Now, she may argue, and I think she is slowly getting around to this, that she is just tougher and more savvy about the world than Obama. The problem there (at least in a primary) is that, as a Clinton advisor let on, “Military stuff just doesn’t make it with Democratic voters.” Nevertheless, Clinton does not need to become Bush-lite to convince Democratic primary voters that there is something flimsy and unrealistic about Obama’s approach. (Is Obama still going to have tea with Hugo Chavez or would he ask that Chavez stop supporting FARC and undermining his
Columbian Colombian neighbors first?) This ultimately makes him vulnerable to a McCain attack in the general election. In this regard, McCain’s capture of the nomination provides Clinton with a talking point about who is best able to go toe-to-toe with him.

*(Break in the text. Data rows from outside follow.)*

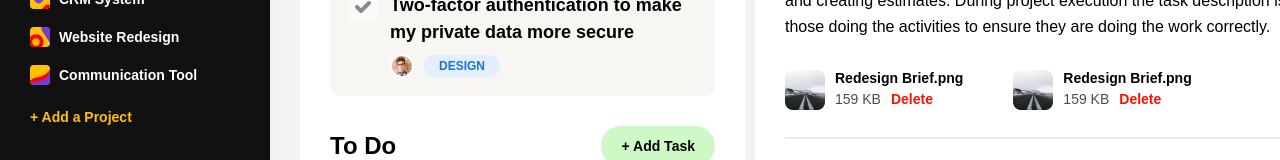
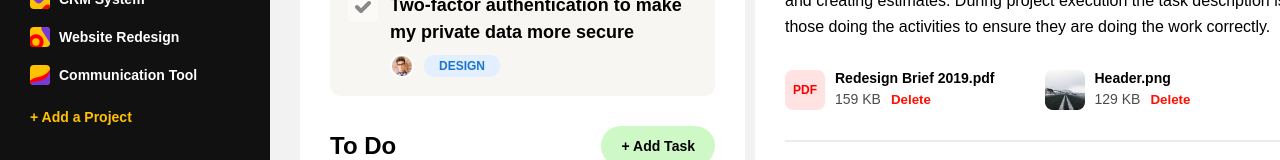
Before and after one commit to ViktorsDolzenko/management-kit, a React (Create React App) app: page / in a window 1280 px wide. Shown: the part 536-696 px from the top of the page. Built offline with nearby package versions, Linux system fonts and the light colour scheme.

Commit message:
update file component

```diff
--- a/src/components/File/File.tsx
+++ b/src/components/File/File.tsx
@@ -1,15 +1,45 @@
 import React from "react";
+
 import "./file.scss";
-import base from "./images/Base.png";
 
-export const File = () => {
+export enum FILE_TYPE {
+  PFD = "pdf",
+  TXT = "txt",
+}
+
+type FileProps = {
+  fileType?: FILE_TYPE;
+  image?: string;
+  fileName?: string;
+  onDelete?: () => void;
+  fileSize?: string;
+};
+
+export const File = ({
+  fileType,
+  fileName,
+  fileSize,
+  image,
+  onDelete,
+}: FileProps) => {
   return (
     <div className="file">
-      <img className="file__img" alt="file-img" src={base} />
-      <span className="file__title">Redesign Brief.png</span>
-      <div className="file__misc">
-        <span className="file__misc_size">159 kb</span>
-        <span className="file__misc_delete">Delete</span>
+      {image && !fileType && (
+        <img className="file__img" alt="file-img" src={image} />
+      )}
+
+      {fileType && !image && (
+        <div className={`file__type file__type_${fileType}`}>{fileType}</div>
+      )}
+
+      <div>
+        {fileName && <span className="file__title">{fileName}</span>}
+        <div className="file__misc">
+          {fileSize && <span className="file__misc_size">{fileSize}</span>}
+          <button className="file__misc_delete" onClick={onDelete}>
+            Delete
+          </button>
+        </div>
       </div>
     </div>
   );
--- a/src/components/File/file.scss
+++ b/src/components/File/file.scss
@@ -1,19 +1,37 @@
 .file {
   margin: 30px 0;
   font-size: 14px;
+  display: inline-flex;
 
   &__img {
-    position: absolute;
+    margin-right: 10px;
+    //TODO: styling img element for differt sizes
+  }
+
+  &__type {
+    border-radius: 8px;
+    width: 40px;
+    height: 40px;
+    display: flex;
+    justify-content: center;
+    align-items: center;
+    text-transform: uppercase;
+    font-size: 12px;
+    font-weight: 700;
+    margin-right: 10px;
+
+    &_pdf {
+      background-color: #ffe2e2;
+      color: #ff0000;
+    }
   }
 
   &__title {
-    margin-left: 50px;
     font-weight: bold;
   }
 
   &__misc {
     margin-top: 5px;
-    margin-left: 50px;
 
     &_size {
       margin-right: 10px;
@@ -24,6 +42,12 @@
     &_delete {
       color: #ff1000;
       font-weight: bold;
+      border: 0;
+      background: transparent;
+      outline: none;
+      padding: 0;
+      margin: 0;
+      cursor: pointer;
     }
   }
 }
--- a/src/components/TaskDescription/TaskDescription.tsx
+++ b/src/components/TaskDescription/TaskDescription.tsx
@@ -6,9 +6,11 @@ import { backLog } from "components/Tasks/taskItems";
 import { Button, BUTTON_TYPE } from "components/Button";
 import { simpleIcon } from "../../const";
 import { Tag } from "components/Tag";
-import { File } from "../File/File";
+import { File, FILE_TYPE } from "../File/File";
 import { NewComment } from "../NewComment/NewComment";
 import { Comments } from "../Comment/Comment";
+
+import fileMock from "./images/Base.png";
 
 const data = backLog[1];
 
@@ -59,8 +61,18 @@ export const TaskDescription = () => {
           </p>
         </div>
         <div className="task-description__file">
-          <File />
-          <File />
+          <File
+            fileName="Redesign Brief 2019.pdf"
+            fileSize="159 KB"
+            fileType={FILE_TYPE.PFD}
+            onDelete={() => {}}
+          />
+          <File
+            image={fileMock}
+            fileName="Header.png"
+            onDelete={() => {}}
+            fileSize="129 KB"
+          />
         </div>
         <hr className="task-description__divider" />
         <div className="task-description__discussion">
```
Also changed, not shown: src/components/TaskDescription/images/Base.png (renamed from src/components/File/images/Base.png).
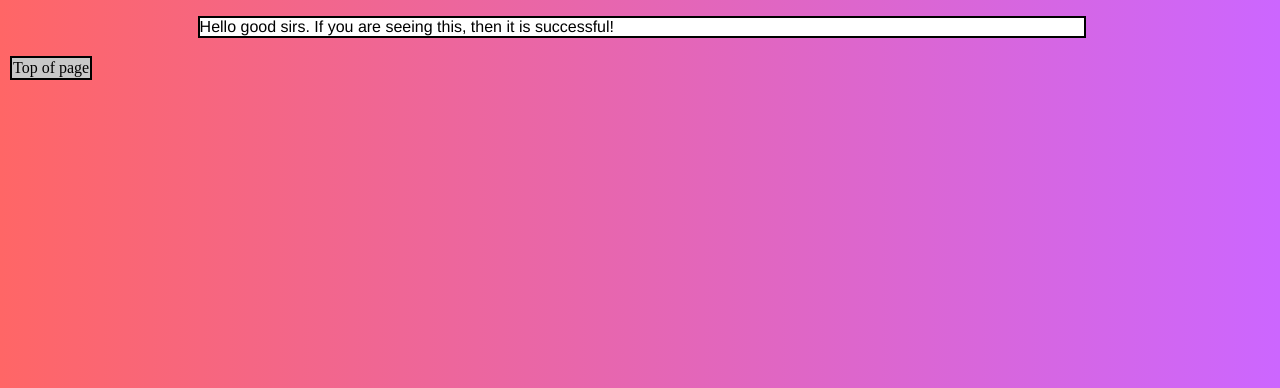
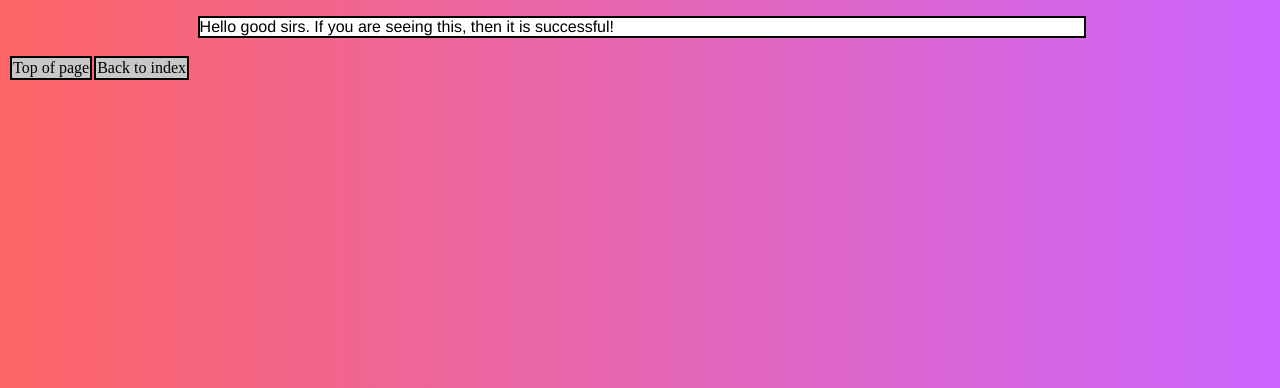
Before and after one commit to intotheskywithivy/vision, a Django app: page /vision/1/post_detail in a window 1280 px wide. Shown: the part 32-420 px from the top of the page. Run offline with Django 3.2, Linux system fonts and the light colour scheme; data comes from the database, SQL or seed files in the repository.

Commit message:
added link from detail to index

```diff
--- a/vision/templates/vision/post_detail.html
+++ b/vision/templates/vision/post_detail.html
@@ -19,5 +19,6 @@
 <table>
   <tr>
     <td style="border: 2px solid"><a href="#top">Top of page</a></td>
+    <td style="border: 2px solid"><a href="{% url 'vision:index' %}">Back to index</a></td>
   </tr>
 </table>
```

As the national security issue transforms into an electability issue, it becomes more potent for voters, and more importantly, for those superdelegates who will ultimately put one of the candidates over the 2025 delegate total.